Report how many lines in the entries below have the word "main" in them, and give no other words.

[User interface change data]
-----

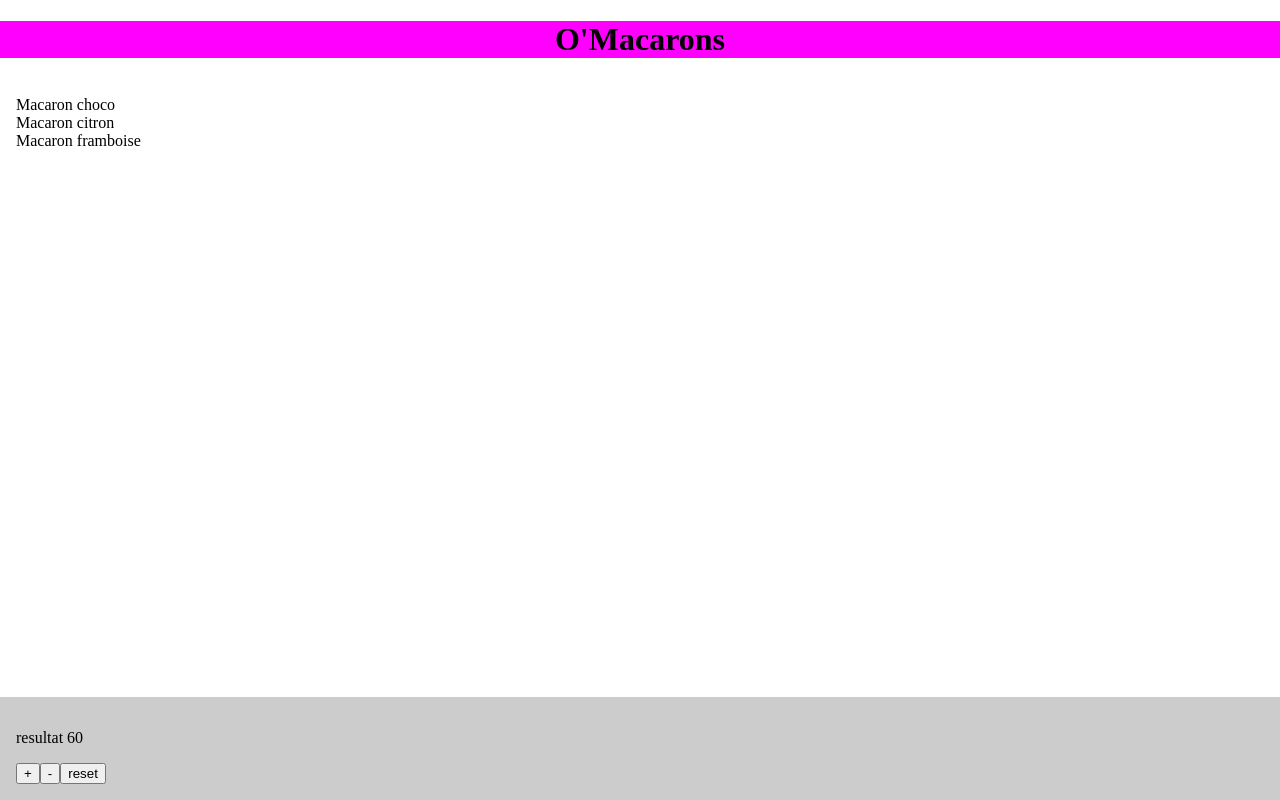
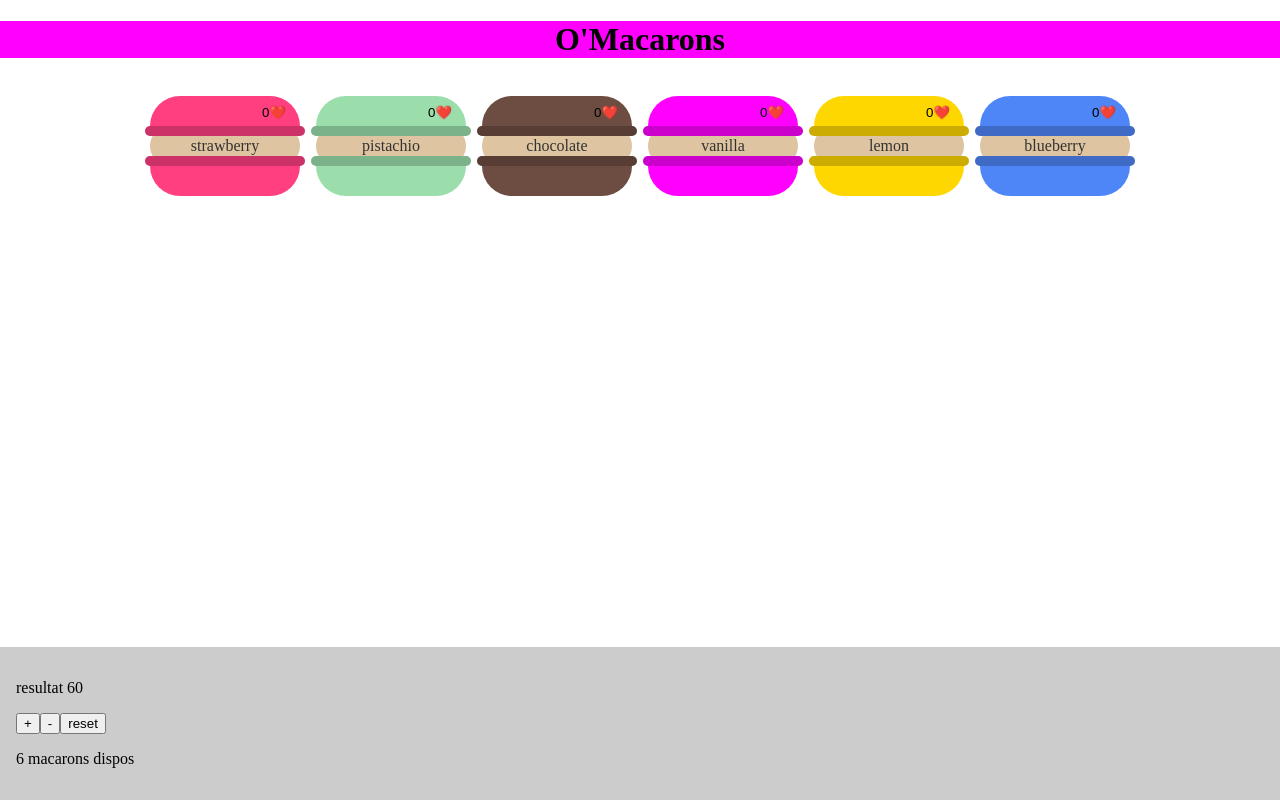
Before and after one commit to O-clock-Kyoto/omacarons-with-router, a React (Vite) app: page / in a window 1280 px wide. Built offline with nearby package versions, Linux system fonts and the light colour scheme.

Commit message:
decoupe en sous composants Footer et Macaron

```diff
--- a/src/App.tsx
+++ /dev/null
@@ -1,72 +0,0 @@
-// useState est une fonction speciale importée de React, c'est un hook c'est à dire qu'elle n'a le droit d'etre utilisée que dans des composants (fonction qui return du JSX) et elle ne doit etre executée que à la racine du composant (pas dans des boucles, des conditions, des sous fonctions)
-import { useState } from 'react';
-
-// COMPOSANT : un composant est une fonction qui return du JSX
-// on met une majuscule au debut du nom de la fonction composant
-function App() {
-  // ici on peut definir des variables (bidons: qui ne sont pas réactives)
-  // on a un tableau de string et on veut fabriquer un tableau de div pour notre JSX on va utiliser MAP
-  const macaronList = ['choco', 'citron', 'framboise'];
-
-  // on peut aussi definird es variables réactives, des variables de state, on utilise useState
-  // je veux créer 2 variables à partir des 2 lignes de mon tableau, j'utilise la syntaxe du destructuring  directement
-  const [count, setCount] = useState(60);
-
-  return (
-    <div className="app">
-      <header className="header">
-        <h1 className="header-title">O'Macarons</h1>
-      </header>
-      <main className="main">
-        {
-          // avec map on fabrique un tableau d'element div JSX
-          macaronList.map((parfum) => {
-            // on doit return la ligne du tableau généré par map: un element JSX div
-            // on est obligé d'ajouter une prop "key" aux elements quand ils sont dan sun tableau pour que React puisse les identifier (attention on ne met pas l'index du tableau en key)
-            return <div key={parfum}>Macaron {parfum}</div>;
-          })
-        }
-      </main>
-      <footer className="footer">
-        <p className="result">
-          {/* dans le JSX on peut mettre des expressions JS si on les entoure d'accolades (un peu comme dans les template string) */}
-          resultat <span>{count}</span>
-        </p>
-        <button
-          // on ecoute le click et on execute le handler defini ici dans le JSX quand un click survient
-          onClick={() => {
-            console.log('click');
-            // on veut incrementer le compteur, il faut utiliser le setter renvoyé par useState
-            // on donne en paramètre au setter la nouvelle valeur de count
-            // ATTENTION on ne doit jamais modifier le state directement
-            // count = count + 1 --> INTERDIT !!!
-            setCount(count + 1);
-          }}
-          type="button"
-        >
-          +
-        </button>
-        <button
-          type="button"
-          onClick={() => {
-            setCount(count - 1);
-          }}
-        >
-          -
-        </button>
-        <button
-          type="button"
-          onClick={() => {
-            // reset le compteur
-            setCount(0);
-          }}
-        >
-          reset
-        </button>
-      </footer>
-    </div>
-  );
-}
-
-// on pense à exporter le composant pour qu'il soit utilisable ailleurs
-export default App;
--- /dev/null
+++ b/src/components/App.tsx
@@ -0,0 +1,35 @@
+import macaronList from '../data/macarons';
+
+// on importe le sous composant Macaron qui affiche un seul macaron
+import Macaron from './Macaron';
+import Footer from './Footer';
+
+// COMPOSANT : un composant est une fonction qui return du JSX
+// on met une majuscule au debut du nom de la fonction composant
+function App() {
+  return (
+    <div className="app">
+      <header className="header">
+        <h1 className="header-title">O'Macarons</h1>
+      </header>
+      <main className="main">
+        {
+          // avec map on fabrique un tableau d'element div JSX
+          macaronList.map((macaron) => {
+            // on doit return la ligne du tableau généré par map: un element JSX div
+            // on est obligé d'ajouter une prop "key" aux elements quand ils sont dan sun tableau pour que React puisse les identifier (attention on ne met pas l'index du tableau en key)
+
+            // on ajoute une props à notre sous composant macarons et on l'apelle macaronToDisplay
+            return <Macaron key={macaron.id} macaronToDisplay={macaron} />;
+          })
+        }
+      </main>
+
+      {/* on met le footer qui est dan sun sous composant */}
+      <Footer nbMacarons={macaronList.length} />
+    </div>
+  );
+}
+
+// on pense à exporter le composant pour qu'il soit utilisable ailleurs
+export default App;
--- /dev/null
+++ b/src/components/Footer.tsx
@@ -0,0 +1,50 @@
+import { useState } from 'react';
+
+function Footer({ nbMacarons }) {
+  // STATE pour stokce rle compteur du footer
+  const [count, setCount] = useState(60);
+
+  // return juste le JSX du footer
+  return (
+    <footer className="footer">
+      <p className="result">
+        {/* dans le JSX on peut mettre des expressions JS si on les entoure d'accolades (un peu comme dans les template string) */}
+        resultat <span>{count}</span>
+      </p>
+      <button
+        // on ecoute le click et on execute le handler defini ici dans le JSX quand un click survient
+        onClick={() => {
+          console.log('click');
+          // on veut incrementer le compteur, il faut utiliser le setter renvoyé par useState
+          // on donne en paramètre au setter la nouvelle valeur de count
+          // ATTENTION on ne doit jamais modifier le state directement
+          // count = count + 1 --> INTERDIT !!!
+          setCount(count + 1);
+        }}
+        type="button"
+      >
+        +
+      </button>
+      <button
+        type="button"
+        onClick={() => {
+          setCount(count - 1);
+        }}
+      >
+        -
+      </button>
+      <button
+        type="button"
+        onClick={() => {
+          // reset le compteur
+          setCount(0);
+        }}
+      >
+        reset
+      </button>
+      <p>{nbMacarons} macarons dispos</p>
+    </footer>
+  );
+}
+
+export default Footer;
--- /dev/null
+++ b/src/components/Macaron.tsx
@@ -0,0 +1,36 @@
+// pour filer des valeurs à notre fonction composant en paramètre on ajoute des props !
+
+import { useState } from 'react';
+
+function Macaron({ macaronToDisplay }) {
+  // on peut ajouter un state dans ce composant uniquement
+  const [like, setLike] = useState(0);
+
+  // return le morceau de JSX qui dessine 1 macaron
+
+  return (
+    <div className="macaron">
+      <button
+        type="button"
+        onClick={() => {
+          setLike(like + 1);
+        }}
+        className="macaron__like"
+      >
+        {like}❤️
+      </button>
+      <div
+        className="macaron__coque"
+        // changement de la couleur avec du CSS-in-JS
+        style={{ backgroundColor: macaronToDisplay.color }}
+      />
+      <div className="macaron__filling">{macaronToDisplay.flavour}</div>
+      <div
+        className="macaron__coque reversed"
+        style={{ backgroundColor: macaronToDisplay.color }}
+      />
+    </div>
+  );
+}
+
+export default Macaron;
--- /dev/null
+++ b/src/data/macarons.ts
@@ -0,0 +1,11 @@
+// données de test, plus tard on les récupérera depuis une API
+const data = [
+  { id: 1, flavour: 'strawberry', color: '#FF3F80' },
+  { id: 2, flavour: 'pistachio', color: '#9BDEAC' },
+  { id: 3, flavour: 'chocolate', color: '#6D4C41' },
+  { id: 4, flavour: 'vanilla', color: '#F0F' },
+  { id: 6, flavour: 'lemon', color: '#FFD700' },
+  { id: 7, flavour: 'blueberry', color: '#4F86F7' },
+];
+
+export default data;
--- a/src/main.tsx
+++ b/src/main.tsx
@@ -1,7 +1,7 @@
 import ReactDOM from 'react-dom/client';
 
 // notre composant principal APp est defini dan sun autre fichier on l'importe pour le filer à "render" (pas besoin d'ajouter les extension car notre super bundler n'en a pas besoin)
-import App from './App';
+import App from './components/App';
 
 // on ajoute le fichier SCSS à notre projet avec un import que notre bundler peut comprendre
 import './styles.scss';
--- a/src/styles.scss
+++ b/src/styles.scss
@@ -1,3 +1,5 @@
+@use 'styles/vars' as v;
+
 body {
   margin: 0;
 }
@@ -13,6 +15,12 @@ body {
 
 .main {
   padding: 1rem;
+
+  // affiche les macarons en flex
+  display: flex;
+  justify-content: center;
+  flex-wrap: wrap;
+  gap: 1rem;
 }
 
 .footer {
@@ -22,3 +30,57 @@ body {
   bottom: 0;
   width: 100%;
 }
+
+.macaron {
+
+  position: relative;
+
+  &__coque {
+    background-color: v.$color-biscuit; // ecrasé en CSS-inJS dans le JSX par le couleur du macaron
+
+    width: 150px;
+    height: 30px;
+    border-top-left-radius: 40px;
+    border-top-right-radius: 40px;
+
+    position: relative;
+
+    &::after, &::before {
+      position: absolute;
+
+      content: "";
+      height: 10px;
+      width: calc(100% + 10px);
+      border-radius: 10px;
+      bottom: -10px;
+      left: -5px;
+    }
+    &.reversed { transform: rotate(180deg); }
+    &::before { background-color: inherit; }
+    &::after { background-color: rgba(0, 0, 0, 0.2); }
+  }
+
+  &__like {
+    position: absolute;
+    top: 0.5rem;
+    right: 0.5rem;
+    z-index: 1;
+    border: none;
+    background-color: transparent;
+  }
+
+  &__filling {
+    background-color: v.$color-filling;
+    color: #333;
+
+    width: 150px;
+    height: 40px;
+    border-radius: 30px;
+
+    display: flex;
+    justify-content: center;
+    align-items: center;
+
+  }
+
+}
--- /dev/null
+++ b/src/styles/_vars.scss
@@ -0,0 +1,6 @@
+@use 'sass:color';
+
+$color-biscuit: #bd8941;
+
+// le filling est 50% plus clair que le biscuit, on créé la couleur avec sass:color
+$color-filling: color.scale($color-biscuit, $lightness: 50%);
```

-----

ANSWER
7